My friend's girl had hemangiosarcoma in her spleen (a 7 POUND tumor). She had her spleen removed almost a year and a half ago and she's just fine. If it actually IS hemangiosarcoma, it can be removed.
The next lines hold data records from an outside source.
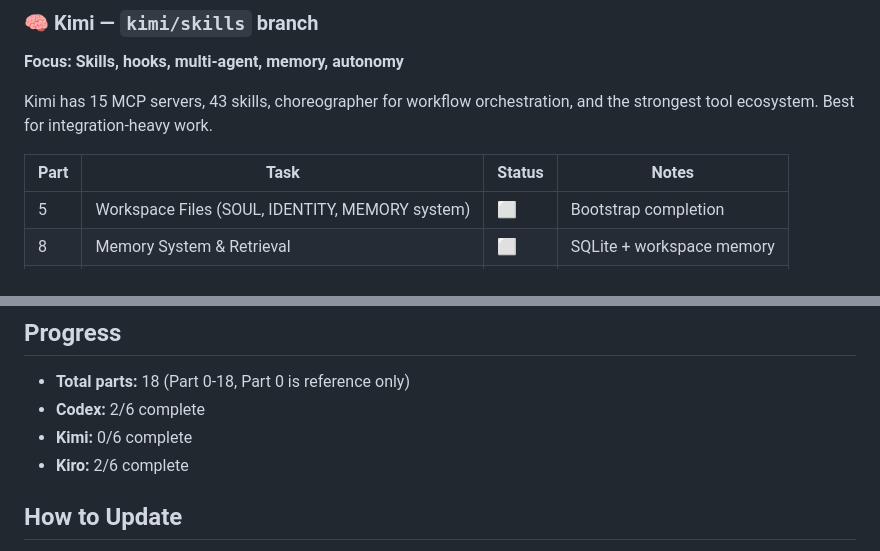
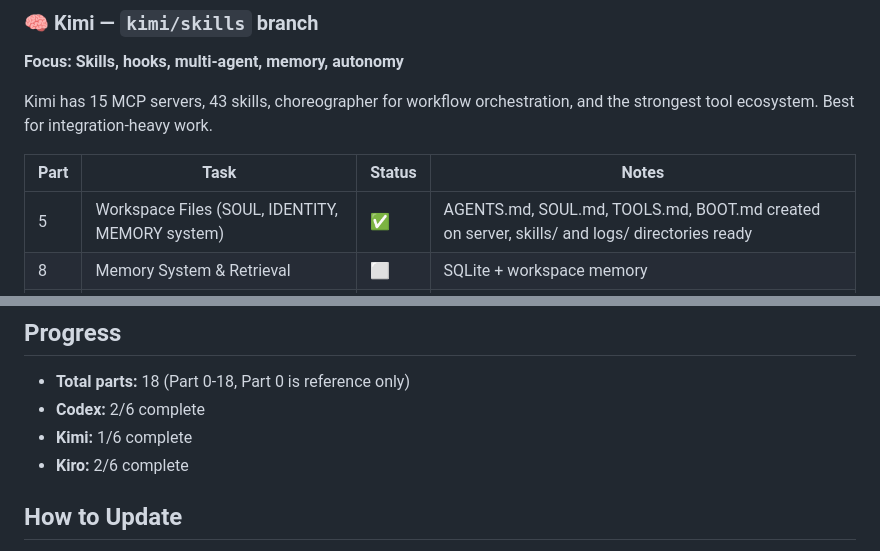
Before and after one commit to Senpai-Sama7/openclaw, a Markdown page: BUILD-STATUS.md, 2 parts joined by grey strips. Drawn GitHub-style.

Commit message:
[Kimi] Part 5: Update BUILD-STATUS.md — workspace files complete

```diff
--- a/BUILD-STATUS.md
+++ b/BUILD-STATUS.md
@@ -26,7 +26,7 @@ Kimi has 15 MCP servers, 43 skills, choreographer for workflow orchestration, an
 
 | Part | Task | Status | Notes |
 |------|------|--------|-------|
-| 5 | Workspace Files (SOUL, IDENTITY, MEMORY system) | ⬜ | Bootstrap completion |
+| 5 | Workspace Files (SOUL, IDENTITY, MEMORY system) | ✅ | AGENTS.md, SOUL.md, TOOLS.md, BOOT.md created on server, skills/ and logs/ directories ready |
 | 8 | Memory System & Retrieval | ⬜ | SQLite + workspace memory |
 | 9 | Autonomy Engine (heartbeat, cron, events) | ⬜ | |
 | 10 | Skills — Teaching Specialist Capabilities | ⬜ | Use `/skill:*` tools |
@@ -61,7 +61,7 @@ Kiro has AWS CLI integration, infrastructure expertise, and config analysis. Bes
 
 - **Total parts:** 18 (Part 0-18, Part 0 is reference only)
 - **Codex:** 2/6 complete
-- **Kimi:** 0/6 complete
+- **Kimi:** 1/6 complete
 - **Kiro:** 2/6 complete
 
 ## How to Update
```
While there is no real "cure" (it COULD come back), many dogs have things like that removed and never see a recurrence.

Edited by krissn333

Kristin in Moline, IL USA with Ozzie (MRL Crusin Clem), Clarice (Clarice McBones), Latte and Sage the IGs, and the kitties: Violet and Rose
Lovingly Remembered: Sutra (Fliowa Sutra) 12/02/97-10/12/10, Pinky (Pick Me) 04/20/03-11/19/12, Fritz (Fritz Fire) 02/05/01 - 05/20/13, Ace (Fantastic Ace) 02/05/01 - 07/05/13, and Carrie (Takin the Crumbs) 05/08/99 - 09/04/13.

A cure for cancer can't come soon enough.--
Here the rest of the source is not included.